__Assigned task__
Look through the records below and copy each line that includes the word "href".

---------- Dataset excerpts ----------

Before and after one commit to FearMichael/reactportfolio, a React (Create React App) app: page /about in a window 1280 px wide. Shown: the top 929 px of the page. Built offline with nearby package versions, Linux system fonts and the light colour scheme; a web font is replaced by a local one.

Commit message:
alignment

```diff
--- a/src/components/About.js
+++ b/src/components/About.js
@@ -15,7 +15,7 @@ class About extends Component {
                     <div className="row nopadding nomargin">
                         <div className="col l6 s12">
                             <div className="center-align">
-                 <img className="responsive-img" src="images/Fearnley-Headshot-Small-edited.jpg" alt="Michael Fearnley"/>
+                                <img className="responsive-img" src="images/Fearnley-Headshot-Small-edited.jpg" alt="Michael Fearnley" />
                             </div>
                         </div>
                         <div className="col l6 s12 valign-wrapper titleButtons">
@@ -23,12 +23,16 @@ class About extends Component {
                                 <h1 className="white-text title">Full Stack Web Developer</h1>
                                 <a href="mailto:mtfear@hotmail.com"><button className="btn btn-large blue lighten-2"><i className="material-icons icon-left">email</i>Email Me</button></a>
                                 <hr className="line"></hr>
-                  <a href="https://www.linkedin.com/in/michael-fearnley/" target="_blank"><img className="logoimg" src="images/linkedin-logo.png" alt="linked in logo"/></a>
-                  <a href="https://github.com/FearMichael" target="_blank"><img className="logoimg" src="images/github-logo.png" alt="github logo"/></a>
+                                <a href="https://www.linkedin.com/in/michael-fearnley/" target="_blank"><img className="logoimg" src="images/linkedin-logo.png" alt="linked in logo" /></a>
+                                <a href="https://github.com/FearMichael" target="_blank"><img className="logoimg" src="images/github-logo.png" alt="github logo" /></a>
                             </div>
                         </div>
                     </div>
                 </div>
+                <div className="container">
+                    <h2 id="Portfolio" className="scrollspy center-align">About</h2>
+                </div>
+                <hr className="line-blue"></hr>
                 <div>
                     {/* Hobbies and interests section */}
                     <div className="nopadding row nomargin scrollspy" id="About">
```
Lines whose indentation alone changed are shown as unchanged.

----------

__Task solution__
                                 <a href="mailto:mtfear@hotmail.com"><button className="btn btn-large blue lighten-2"><i className="material-icons icon-left">email</i>Email Me</button></a>
-                  <a href="https://www.linkedin.com/in/michael-fearnley/" target="_blank"><img className="logoimg" src="images/linkedin-logo.png" alt="linked in logo"/></a>
-                  <a href="https://github.com/FearMichael" target="_blank"><img className="logoimg" src="images/github-logo.png" alt="github logo"/></a>
+                                <a href="https://www.linkedin.com/in/michael-fearnley/" target="_blank"><img className="logoimg" src="images/linkedin-logo.png" alt="linked in logo" /></a>
+                                <a href="https://github.com/FearMichael" target="_blank"><img className="logoimg" src="images/github-logo.png" alt="github logo" /></a>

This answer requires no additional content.